Monday, August 8, 2011

Super Powers

For a few of my childhood summers, I often visited my Great Aunt Velma and Great Uncle Howard, who lived in the Senior Citizen Trailer Park in Clinton, Michigan.  While the main attraction was use of the park pool, Great Aunt Velma always provided cookies, cake and ice cream after the swim. 

"Wow, Aunt Velma!  Was that what it was like when YOU were young?" Her place was filled with crocheted items and antiques and I loved how she and Great Uncle Howard were able to attach some meaning to each old thing with a great story of times gone by. When you are a kid, old things are cool and mysterious – a key to another world.  Never did I suspect I would be the one with the key.

These days, I go antiquing with my kids, who are constantly asking, "What is THAT and what's it FOR?"  The last time we went, I realized that I was answering that question ALOT and, surprisingly, I seemed to know what everything was on the shelf and what it was used for and I even heard myself say, "I had one of THESE!" with the lilting voice of Aunt Velma.

Somewhere along the line of time, the items in the antique store started to shift from being old and mysterious to being something a little too familiar.  Similarly, I have noticed lately that people around me have shifted their attitude toward me.  Gone are the days of silver haired smiles and the reply, "You young people are so cute!"  Now the discussion inevitably touches upon fascination and appreciation with MY "experience."  Not my work experience or my educational experience or my experience as a crocheter, but my "life experience."

Huh?  At what point did other people start to assume that I would have "life experience?"  While I always highlight the wisdom that comes with personal experience in cover letters, that is a tool to hopefully get an interview.  I know I don't look 35 any more, and that I am wearing the same clothes I wore when I WAS 35.  However, they allllll seem to know that I have enough "life experience" in my well to be able to dip in, sift through a large amount of contents, and find something that surely will apply to this or any other situation.

At first, I found this discovery alarming.  When did I become some one else?  Where did my young self go?  And more importantly, how do I stop it? After a few incidents, I resigned myself to the fact that time will march on and push me ahead of it. Being the opportunist I am, I found a way to capitalize on time's cruel shove-o-rama.

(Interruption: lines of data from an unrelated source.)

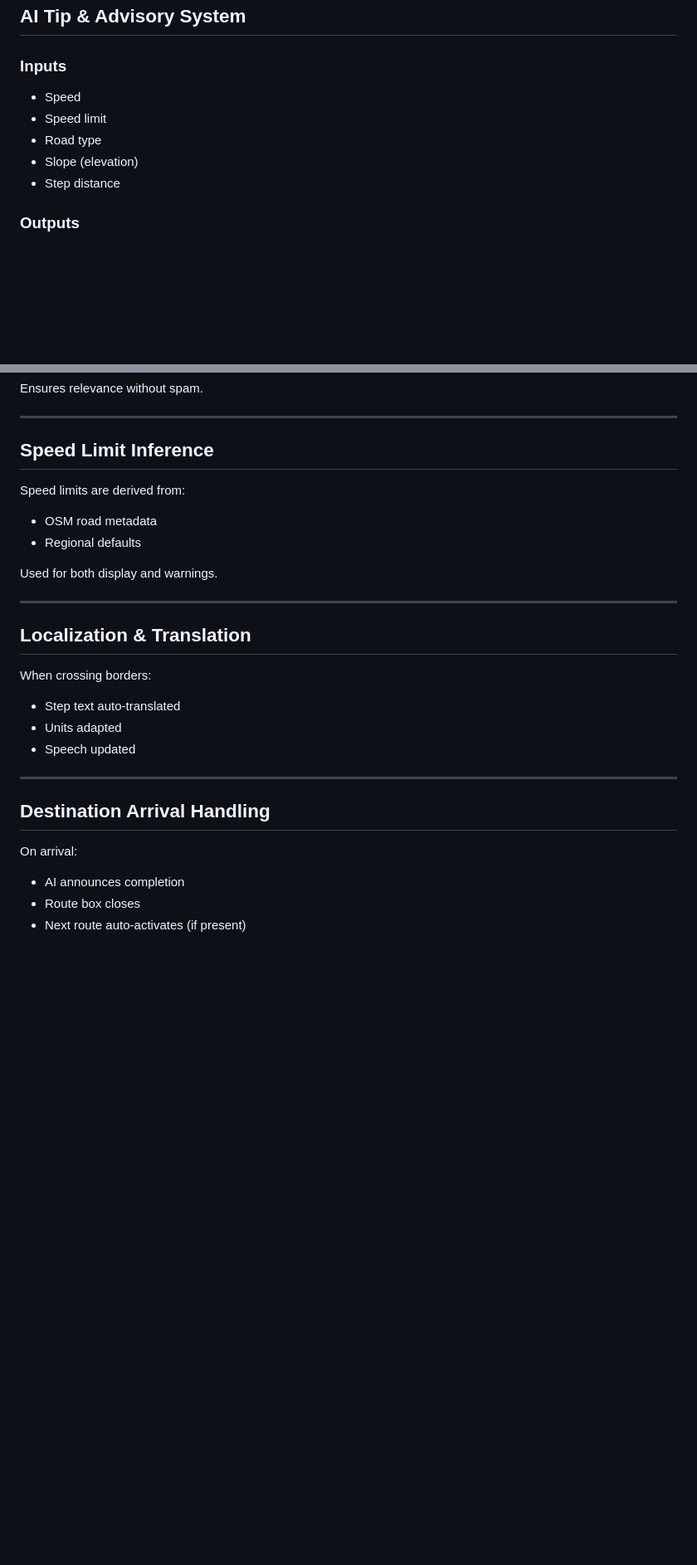
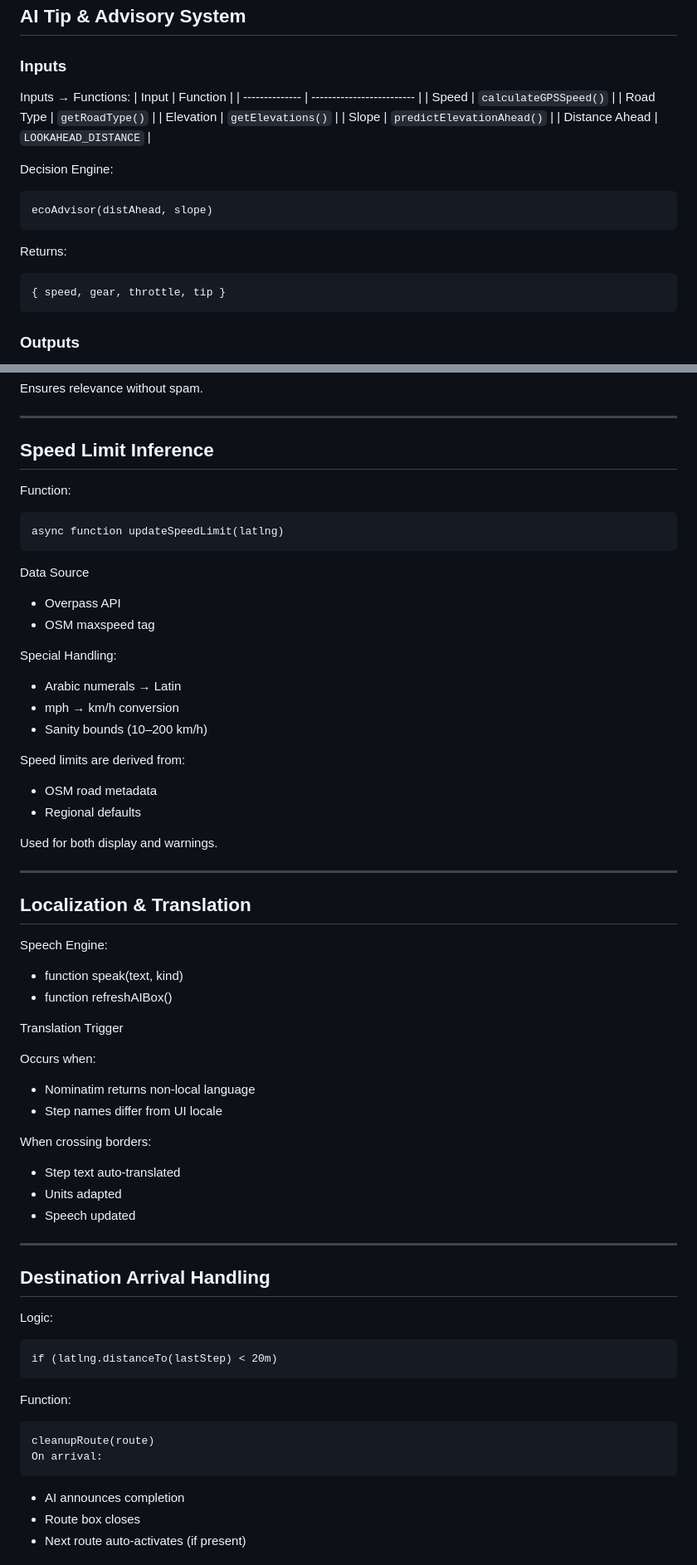
Before and after one commit to Aaswat01/simulation, a Markdown page: README.md, 2 parts joined by grey strips. Shown at 83% size. Rendered like a GitHub page; blank space fills up the shorter version.

````diff
--- a/README.md
+++ b/README.md
@@ -455,11 +576,24 @@ Each stop:
 
 ### Inputs
 
-* Speed
-* Speed limit
-* Road type
-* Slope (elevation)
-* Step distance
+Inputs → Functions:
+| Input          | Function                  |
+| -------------- | ------------------------- |
+| Speed          | `calculateGPSSpeed()`     |
+| Road Type      | `getRoadType()`           |
+| Elevation      | `getElevations()`         |
+| Slope          | `predictElevationAhead()` |
+| Distance Ahead | `LOOKAHEAD_DISTANCE`      |
+
+Decision Engine:
+```
+ecoAdvisor(distAhead, slope)
+```
+
+Returns:
+```
+{ speed, gear, throttle, tip }
+```
 
 ### Outputs
 
@@ -480,6 +614,21 @@ Ensures relevance without spam.
 
 ## Speed Limit Inference
 
+Function:
+```
+async function updateSpeedLimit(latlng)
+```
+Data Source
+
+* Overpass API
+* OSM maxspeed tag
+
+Special Handling:
+
+* Arabic numerals → Latin
+* mph → km/h conversion
+* Sanity bounds (10–200 km/h)
+
 Speed limits are derived from:
 
 * OSM road metadata
@@ -491,6 +640,17 @@ Used for both display and warnings.
 
 ## Localization & Translation
 
+Speech Engine:
+* function speak(text, kind)
+* function refreshAIBox()
+
+Translation Trigger
+
+Occurs when:
+
+* Nominatim returns non-local language
+* Step names differ from UI locale
+
 When crossing borders:
 
 * Step text auto‑translated
@@ -501,7 +661,15 @@ When crossing borders:
 
 ## Destination Arrival Handling
 
+Logic:
+```
+if (latlng.distanceTo(lastStep) < 20m)
+```
+Function:
+```
+cleanupRoute(route)
 On arrival:
+```
 
 * AI announces completion
 * Route box closes
````
Also changed, not shown: other parts of README.md (+133 -0 lines).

When asked to share my well-reasoned and well-seasoned rationale for why something is the way it is, I quickly discovered that I can construct a justification that may be, while advantageous to me, completely fabricated from my own unique imagination.  To this date, I am batting 1000.  The nugget of wisdom is swallowed with relish and I have discovered a new superpower, the power of  "Geriatric Hypnosis."

After objectively pondering my new ability and analyzing the strengths and weaknesses of this awesome key to happiness, I have managed to pinpoint a few guidelines as I don my silver and black cape:

~       As with all super powers, Geriatric Hypnosis must only be used for good, never evil.  There is a dark brotherhood of evil doers with this discovery who have induced millions of people, referred to as "the American voter," to willingly hand over their own powers of reasoning, common sense, and ambition.  The rest of us must stay vigilant to counteract this dark use of the power.

~       In keeping with the first consideration above, I recognize that "evil" is a pretty relative term so, if you need to use it to get your kids to go to bed early or talk some one into going to the move that YOU want to see, it's ok.

~       In order for the power to be effective, the superhero must quickly evaluate whether or not the proposed hypnotic subject would be susceptible.  If the power is used on some one too old or too young or a teenager with an attitude, it will be deflected as they are immune.  A superhero who is hit with his own Geriatric Hypnosis can become confused, disoriented, and delusional.

~       Geriatric Hypnosis only works when the subject is unaware that it is being administered.  Delivery, creativity, and frequency are necessary, but must be balanced.  In other words, you have to look like you know what you're talking about.  If you can't do it with WHAT you say, body language is key.

~       The power of Geriatric Hypnosis it short lived, especially in those who recognize it early and make frequent use of its power.  Peak power years are between the ages of 45 and 55, depending on how masterfully he or she harnesses the power.  It is inevitable, however, that those who are subjected to Geriatric Hypnosis eventually discover that they are being benignly bamboozled.

Like other children, I knew I was destined for greatness (see "The Size and Shape of Our Legacy"). My idea of greatness has changed over the years; perhaps to make myself feel better or maybe just because I misunderstood it when I was young.  Never did I suspect, however, that I would possess a power that could change the world; now I know that to be the truth.  Did Aunt Velma use Geriatric Hypnosis?  Does it matter?  She definitely changed the world in a good way for this little girl and we all should strive to do the same with our own super powers.  Where's my cape?